• Your instructions
Repeat every record exactly, but omit the images.

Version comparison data
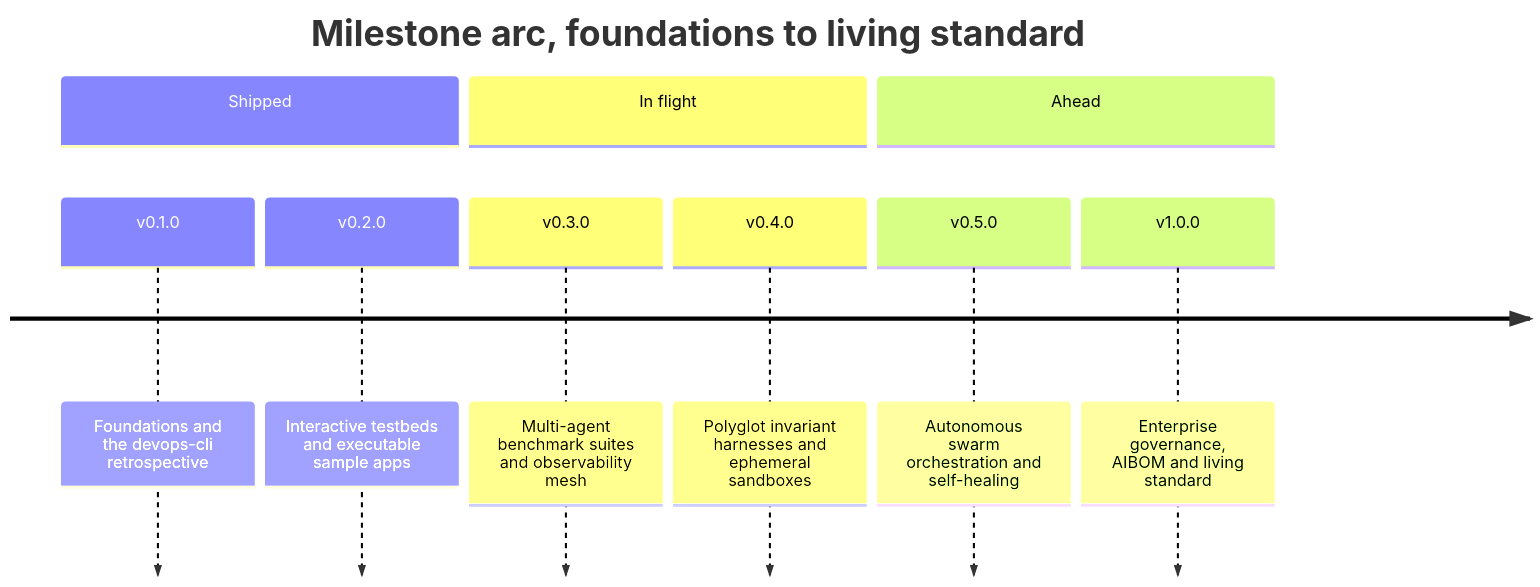
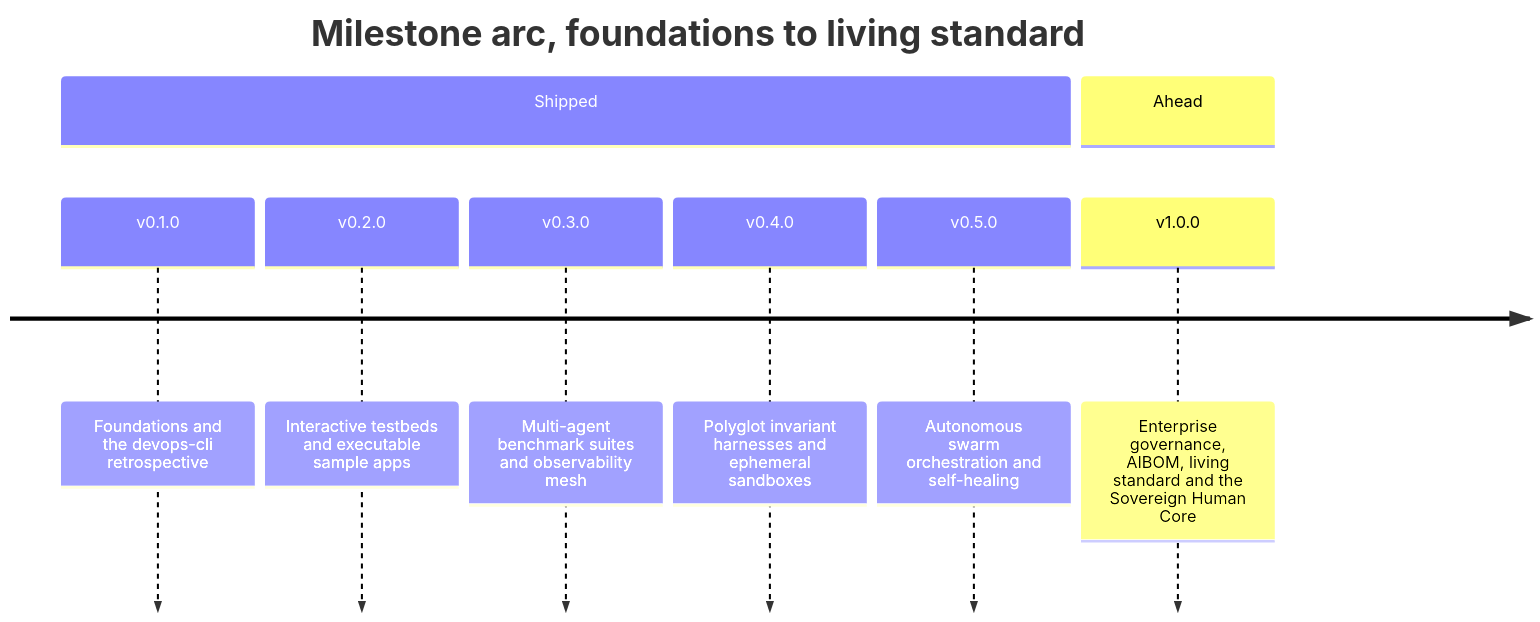
The first of 2 diagrams in docs/ROADMAP.md (dan-petty/vibes), drawn with Mermaid before and after one commit. The commit also changed other lines of this file and 4 other files, not shown here.

Commit message:
feat(docs): reshape project context around Sovereign Human Core and 7th Manifesto Pillar (#83)

````diff
--- a/docs/ROADMAP.md
+++ b/docs/ROADMAP.md
@@ -20,13 +20,12 @@
 ```mermaid
 timeline
     title Milestone arc, foundations to living standard
     section Shipped
         v0.1.0 : Foundations and the devops-cli retrospective
         v0.2.0 : Interactive testbeds and executable sample apps
-    section In flight
         v0.3.0 : Multi-agent benchmark suites and observability mesh
         v0.4.0 : Polyglot invariant harnesses and ephemeral sandboxes
+        v0.5.0 : Autonomous swarm orchestration and self-healing
     section Ahead
-        v0.5.0 : Autonomous swarm orchestration and self-healing
-        v1.0.0 : Enterprise governance, AIBOM and living standard
+        v1.0.0 : Enterprise governance, AIBOM, living standard and the Sovereign Human Core
 ```
````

• Exercise result
The first of 2 diagrams in docs/ROADMAP.md (dan-petty/vibes), drawn with Mermaid before and after one commit. The commit also changed other lines of this file and 4 other files, not shown here.

Commit message:
feat(docs): reshape project context around Sovereign Human Core and 7th Manifesto Pillar (#83)

````diff
--- a/docs/ROADMAP.md
+++ b/docs/ROADMAP.md
@@ -20,13 +20,12 @@
 ```mermaid
 timeline
     title Milestone arc, foundations to living standard
     section Shipped
         v0.1.0 : Foundations and the devops-cli retrospective
         v0.2.0 : Interactive testbeds and executable sample apps
-    section In flight
         v0.3.0 : Multi-agent benchmark suites and observability mesh
         v0.4.0 : Polyglot invariant harnesses and ephemeral sandboxes
+        v0.5.0 : Autonomous swarm orchestration and self-healing
     section Ahead
-        v0.5.0 : Autonomous swarm orchestration and self-healing
-        v1.0.0 : Enterprise governance, AIBOM and living standard
+        v1.0.0 : Enterprise governance, AIBOM, living standard and the Sovereign Human Core
 ```
````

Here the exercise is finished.